===== MATERIAL FOR THIS EXERCISE =====

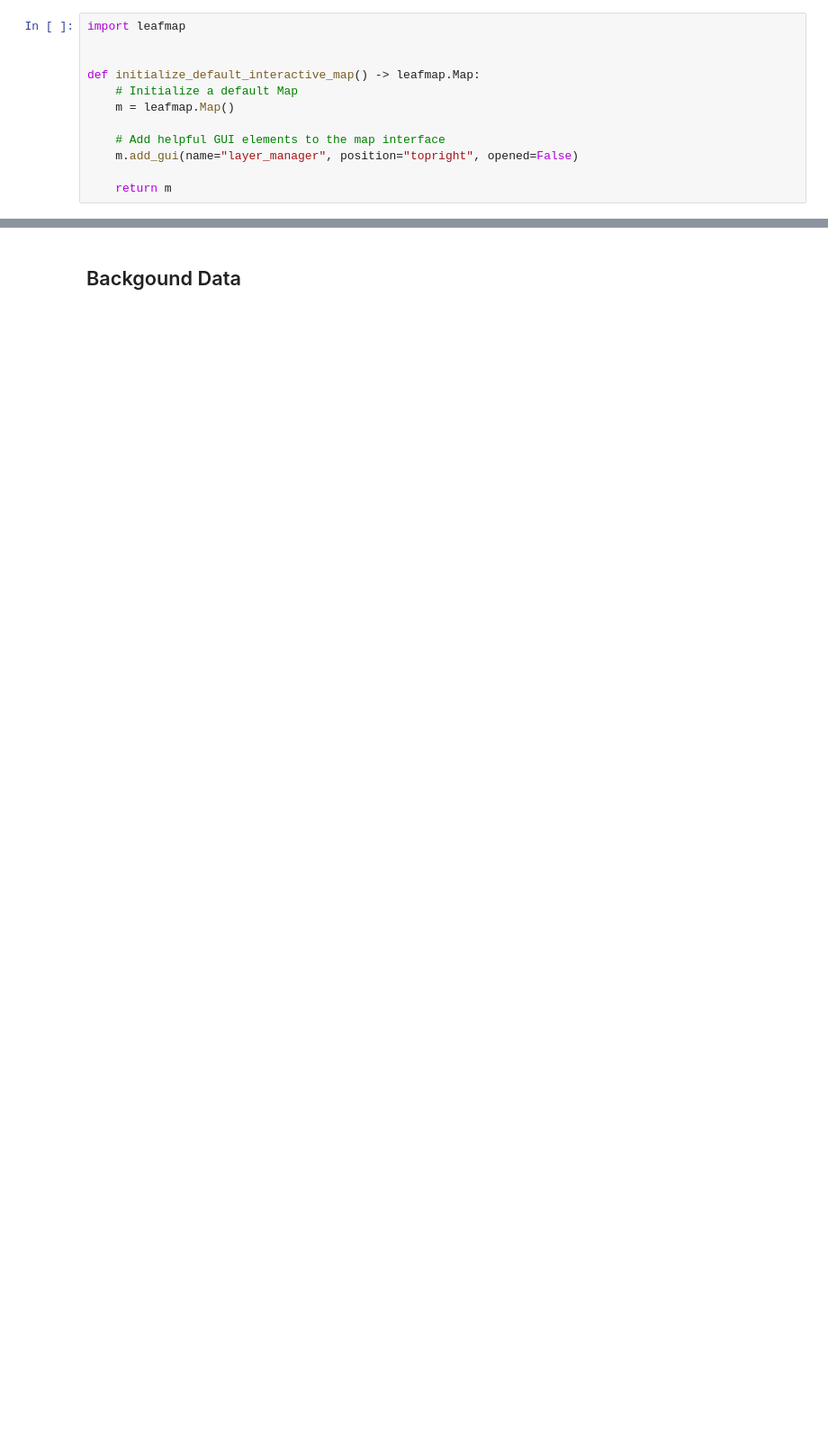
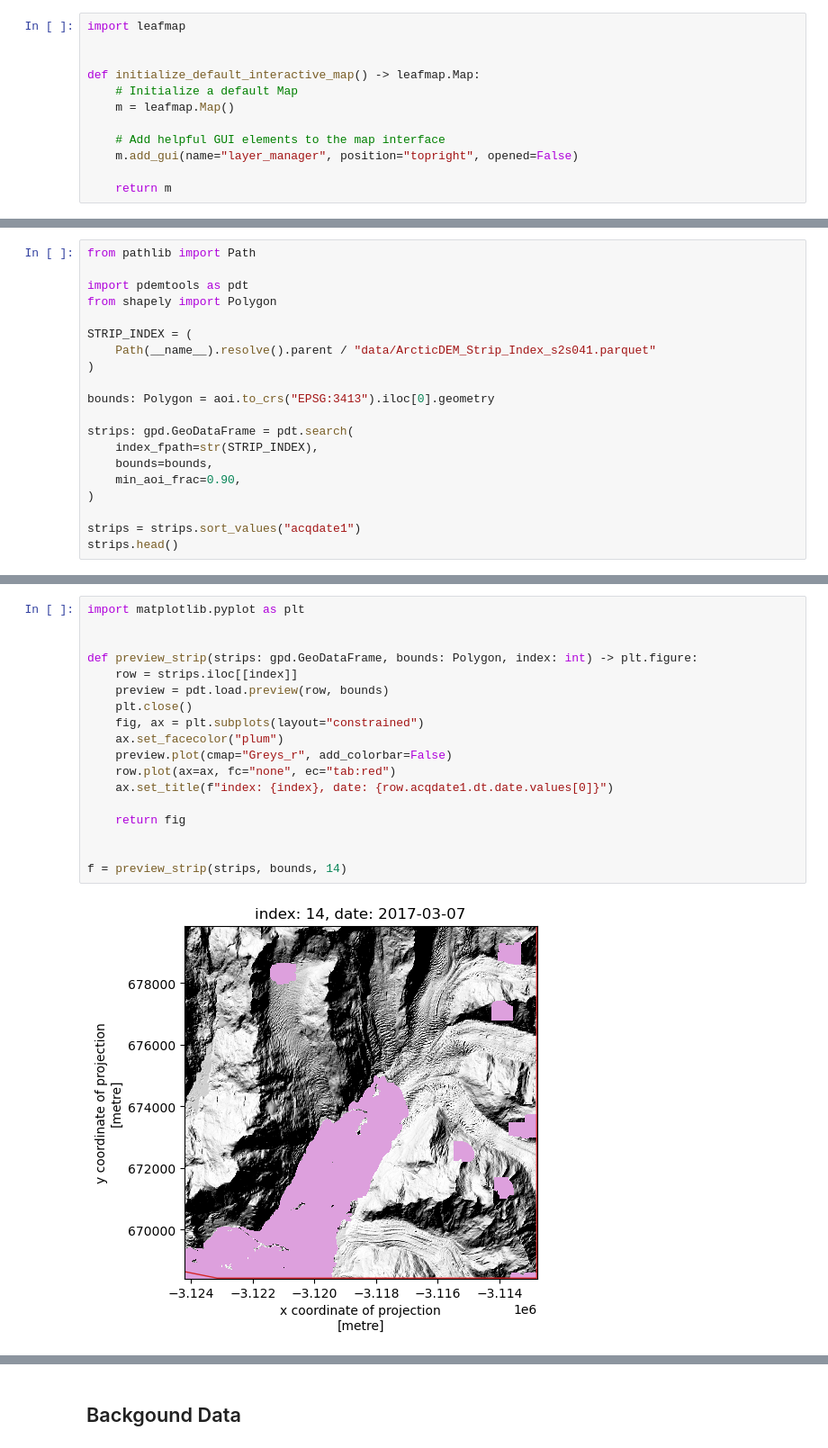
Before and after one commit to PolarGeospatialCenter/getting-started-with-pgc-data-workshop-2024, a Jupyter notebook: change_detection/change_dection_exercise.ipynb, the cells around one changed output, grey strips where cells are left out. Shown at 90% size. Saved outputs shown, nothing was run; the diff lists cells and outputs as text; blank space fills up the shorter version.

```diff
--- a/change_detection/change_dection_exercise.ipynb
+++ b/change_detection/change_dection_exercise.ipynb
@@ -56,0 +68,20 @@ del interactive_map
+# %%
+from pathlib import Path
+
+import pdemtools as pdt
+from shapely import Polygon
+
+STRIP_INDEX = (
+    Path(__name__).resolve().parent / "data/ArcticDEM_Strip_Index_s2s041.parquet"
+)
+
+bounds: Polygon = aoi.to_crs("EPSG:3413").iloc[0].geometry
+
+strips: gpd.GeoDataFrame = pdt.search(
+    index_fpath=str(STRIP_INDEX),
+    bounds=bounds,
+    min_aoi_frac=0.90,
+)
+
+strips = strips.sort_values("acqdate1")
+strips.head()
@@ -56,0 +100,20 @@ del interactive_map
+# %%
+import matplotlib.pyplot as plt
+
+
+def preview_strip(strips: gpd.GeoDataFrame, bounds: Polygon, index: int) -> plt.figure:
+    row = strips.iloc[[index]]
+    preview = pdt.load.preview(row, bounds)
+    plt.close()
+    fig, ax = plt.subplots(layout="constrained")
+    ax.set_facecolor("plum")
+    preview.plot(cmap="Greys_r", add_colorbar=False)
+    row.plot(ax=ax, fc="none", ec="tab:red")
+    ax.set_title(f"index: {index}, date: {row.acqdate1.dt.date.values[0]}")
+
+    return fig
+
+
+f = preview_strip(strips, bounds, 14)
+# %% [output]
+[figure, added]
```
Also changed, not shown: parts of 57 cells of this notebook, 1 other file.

=====
===== MATERIAL FOR THIS EXERCISE =====

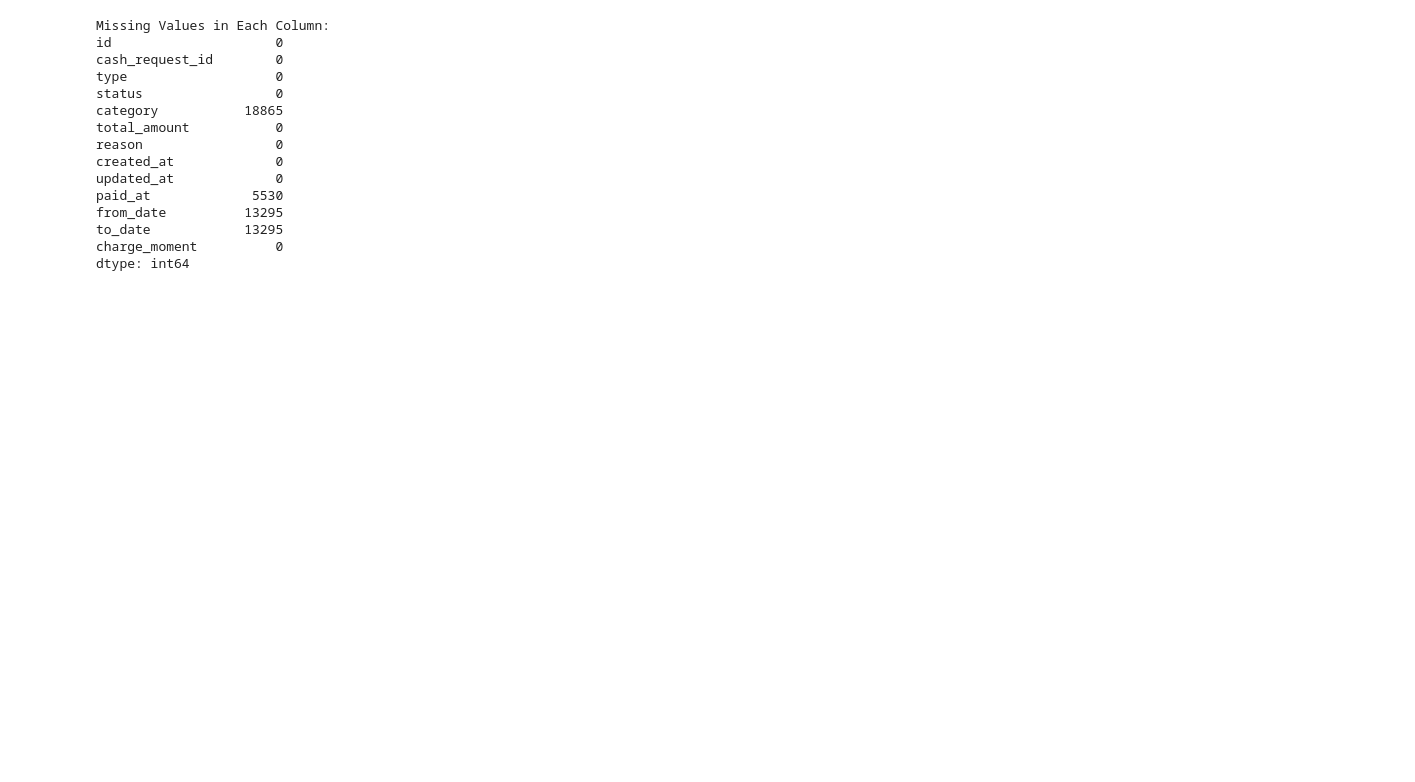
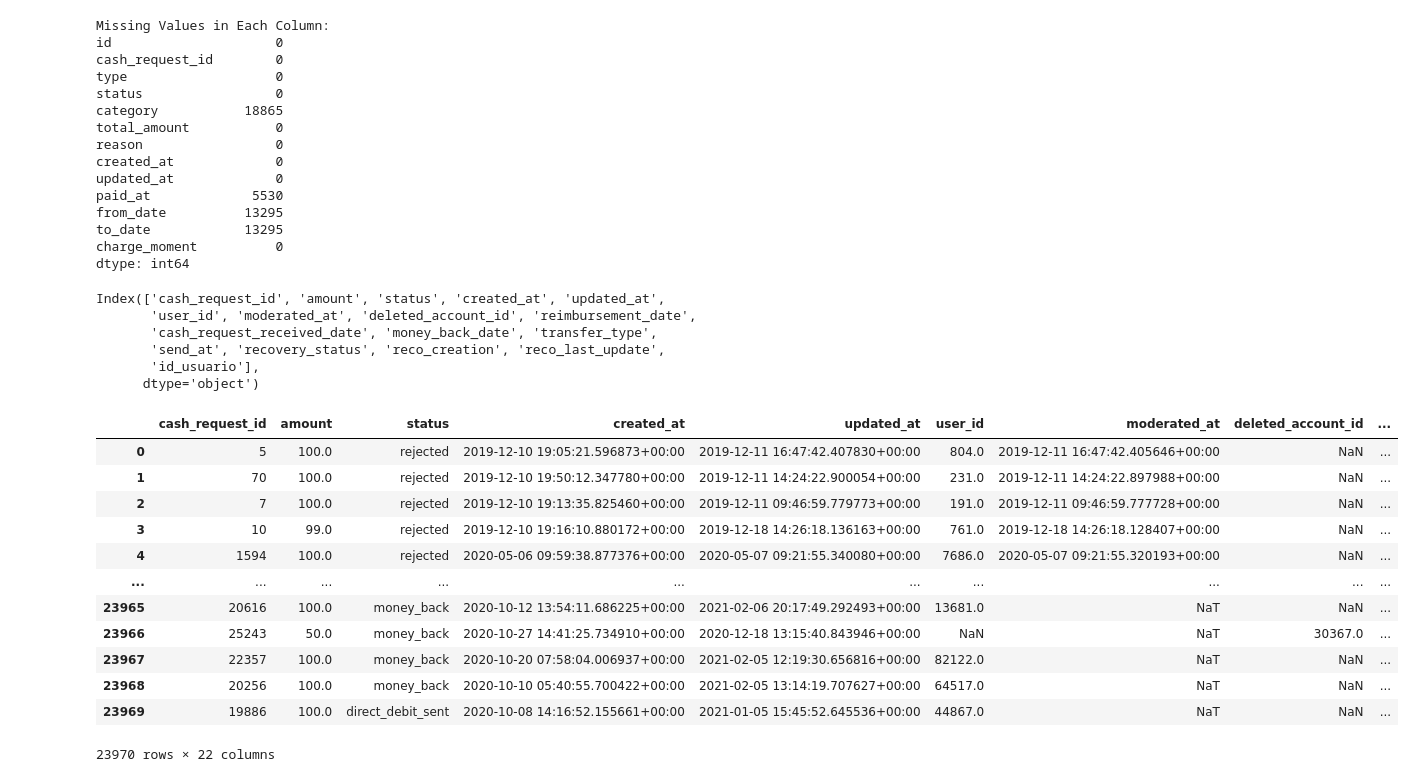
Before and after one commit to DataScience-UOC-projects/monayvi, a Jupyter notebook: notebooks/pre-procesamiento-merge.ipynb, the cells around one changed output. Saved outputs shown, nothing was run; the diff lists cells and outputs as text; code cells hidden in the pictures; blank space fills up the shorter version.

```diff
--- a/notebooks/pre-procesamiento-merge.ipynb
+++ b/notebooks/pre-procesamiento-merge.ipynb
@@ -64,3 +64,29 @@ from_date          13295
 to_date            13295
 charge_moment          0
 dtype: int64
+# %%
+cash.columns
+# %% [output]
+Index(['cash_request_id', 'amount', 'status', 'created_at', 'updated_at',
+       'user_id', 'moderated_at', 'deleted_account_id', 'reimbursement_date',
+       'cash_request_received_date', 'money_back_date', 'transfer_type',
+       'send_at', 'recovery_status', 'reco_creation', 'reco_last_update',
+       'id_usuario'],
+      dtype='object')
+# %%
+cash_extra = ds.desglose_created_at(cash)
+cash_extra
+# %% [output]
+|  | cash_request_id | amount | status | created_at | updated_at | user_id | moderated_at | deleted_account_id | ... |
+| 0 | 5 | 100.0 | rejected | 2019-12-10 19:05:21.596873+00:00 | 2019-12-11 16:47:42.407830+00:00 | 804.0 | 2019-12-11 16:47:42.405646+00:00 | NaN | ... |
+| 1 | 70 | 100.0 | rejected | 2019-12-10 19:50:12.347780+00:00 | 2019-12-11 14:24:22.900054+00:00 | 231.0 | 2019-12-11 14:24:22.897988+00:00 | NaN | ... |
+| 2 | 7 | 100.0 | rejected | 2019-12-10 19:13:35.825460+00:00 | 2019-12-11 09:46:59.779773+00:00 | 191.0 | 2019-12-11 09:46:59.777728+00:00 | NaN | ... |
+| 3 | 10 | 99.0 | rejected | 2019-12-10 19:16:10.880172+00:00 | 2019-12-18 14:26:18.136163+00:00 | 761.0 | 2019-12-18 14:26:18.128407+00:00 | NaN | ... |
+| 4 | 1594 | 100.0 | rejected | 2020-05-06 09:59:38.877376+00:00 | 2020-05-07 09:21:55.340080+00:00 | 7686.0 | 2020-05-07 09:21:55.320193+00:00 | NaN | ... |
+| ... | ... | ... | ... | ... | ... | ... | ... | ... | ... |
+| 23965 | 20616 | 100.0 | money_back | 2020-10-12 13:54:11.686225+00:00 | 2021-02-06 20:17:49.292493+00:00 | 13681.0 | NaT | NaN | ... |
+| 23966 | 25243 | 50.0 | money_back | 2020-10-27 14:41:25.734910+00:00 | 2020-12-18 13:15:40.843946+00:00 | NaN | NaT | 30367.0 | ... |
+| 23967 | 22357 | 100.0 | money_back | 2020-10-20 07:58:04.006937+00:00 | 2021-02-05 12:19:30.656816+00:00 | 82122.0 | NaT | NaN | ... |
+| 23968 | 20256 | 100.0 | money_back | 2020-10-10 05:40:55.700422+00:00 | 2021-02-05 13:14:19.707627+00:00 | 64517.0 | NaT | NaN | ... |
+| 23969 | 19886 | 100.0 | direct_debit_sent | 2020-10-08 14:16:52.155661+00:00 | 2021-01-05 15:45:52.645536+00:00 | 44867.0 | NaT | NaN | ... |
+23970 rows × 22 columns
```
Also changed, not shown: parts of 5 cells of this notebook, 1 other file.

=====

**TO DO**: All lines in the entries above that include "Polygon" should be found and copied.

**TASK ANSWER**:
+from shapely import Polygon
+bounds: Polygon = aoi.to_crs("EPSG:3413").iloc[0].geometry
+def preview_strip(strips: gpd.GeoDataFrame, bounds: Polygon, index: int) -> plt.figure:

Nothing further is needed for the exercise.